[Opening Source information section]

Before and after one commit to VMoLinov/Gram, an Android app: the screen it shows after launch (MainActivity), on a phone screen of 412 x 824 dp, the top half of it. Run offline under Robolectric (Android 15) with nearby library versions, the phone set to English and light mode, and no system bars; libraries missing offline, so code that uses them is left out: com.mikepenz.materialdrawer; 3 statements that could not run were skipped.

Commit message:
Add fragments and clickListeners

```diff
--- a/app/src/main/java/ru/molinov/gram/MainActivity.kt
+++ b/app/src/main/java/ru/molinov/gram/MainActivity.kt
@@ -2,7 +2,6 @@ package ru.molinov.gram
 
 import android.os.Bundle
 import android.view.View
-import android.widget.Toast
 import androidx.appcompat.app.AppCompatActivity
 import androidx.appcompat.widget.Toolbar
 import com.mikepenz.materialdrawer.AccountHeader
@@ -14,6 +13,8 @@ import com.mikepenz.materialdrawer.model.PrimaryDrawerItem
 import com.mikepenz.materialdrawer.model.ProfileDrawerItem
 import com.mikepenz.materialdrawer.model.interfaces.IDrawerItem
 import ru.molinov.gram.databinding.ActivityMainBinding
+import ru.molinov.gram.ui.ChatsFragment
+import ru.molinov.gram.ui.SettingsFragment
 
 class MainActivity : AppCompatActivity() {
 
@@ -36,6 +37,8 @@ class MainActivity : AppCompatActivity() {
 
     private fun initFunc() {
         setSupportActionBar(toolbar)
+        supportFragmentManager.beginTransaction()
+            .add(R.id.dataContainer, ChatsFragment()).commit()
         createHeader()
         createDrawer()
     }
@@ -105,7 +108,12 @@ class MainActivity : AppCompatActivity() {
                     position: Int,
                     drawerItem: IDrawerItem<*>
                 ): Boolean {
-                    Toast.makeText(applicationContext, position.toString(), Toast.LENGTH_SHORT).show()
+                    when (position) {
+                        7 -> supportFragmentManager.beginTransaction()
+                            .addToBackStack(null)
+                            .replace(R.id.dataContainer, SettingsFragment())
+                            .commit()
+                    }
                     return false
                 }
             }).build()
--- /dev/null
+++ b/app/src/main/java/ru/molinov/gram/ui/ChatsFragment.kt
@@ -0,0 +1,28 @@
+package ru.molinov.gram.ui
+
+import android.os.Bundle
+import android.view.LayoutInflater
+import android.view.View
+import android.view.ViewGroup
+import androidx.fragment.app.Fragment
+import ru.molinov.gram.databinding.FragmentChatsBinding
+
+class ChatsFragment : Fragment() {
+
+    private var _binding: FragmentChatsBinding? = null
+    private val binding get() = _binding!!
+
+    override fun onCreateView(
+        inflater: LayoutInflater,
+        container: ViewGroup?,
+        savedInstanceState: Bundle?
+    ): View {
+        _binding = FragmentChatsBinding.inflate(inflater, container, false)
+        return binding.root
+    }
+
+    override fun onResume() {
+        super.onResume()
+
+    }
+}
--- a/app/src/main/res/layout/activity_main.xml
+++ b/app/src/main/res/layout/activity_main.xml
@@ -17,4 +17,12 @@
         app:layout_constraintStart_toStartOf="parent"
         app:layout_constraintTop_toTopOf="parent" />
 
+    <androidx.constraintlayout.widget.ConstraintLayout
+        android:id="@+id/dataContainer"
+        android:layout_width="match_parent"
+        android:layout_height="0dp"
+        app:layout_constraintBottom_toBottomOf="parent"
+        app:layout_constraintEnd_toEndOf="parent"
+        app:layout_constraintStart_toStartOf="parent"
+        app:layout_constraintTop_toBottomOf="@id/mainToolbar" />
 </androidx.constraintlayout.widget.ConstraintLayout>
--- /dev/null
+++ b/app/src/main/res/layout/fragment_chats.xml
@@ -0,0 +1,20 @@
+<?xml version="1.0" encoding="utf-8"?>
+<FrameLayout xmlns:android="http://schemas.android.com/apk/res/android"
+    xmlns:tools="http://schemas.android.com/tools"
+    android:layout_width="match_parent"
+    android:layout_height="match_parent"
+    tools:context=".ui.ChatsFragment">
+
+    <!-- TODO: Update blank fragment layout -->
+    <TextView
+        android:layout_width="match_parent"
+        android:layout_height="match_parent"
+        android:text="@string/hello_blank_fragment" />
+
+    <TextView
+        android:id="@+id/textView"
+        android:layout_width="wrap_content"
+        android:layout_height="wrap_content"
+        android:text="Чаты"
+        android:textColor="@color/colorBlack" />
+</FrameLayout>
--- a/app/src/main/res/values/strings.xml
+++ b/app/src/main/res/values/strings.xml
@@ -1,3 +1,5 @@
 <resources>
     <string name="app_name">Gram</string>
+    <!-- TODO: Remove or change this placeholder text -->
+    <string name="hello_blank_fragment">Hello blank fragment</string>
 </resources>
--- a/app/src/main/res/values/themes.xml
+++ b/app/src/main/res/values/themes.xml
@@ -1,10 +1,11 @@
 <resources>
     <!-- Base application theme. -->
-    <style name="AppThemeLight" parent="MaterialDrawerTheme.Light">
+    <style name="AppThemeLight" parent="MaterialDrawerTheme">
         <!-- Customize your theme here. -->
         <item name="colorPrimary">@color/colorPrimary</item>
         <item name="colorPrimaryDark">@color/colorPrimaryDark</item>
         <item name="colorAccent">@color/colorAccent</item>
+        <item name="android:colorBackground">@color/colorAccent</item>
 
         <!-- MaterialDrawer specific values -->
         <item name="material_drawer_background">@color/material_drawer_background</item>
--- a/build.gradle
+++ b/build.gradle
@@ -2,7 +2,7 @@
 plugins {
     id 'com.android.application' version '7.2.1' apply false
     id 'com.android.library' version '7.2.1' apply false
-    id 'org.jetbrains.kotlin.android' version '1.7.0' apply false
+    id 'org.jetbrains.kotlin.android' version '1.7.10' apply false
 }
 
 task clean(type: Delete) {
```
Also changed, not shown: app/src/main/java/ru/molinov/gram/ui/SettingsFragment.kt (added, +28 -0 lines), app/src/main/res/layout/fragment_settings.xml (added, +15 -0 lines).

[Closing Source information section]

What the task asks: Search the data above for the string "http" and report each line that holds it.

Response to this task:
+<FrameLayout xmlns:android="http://schemas.android.com/apk/res/android"
+    xmlns:tools="http://schemas.android.com/tools"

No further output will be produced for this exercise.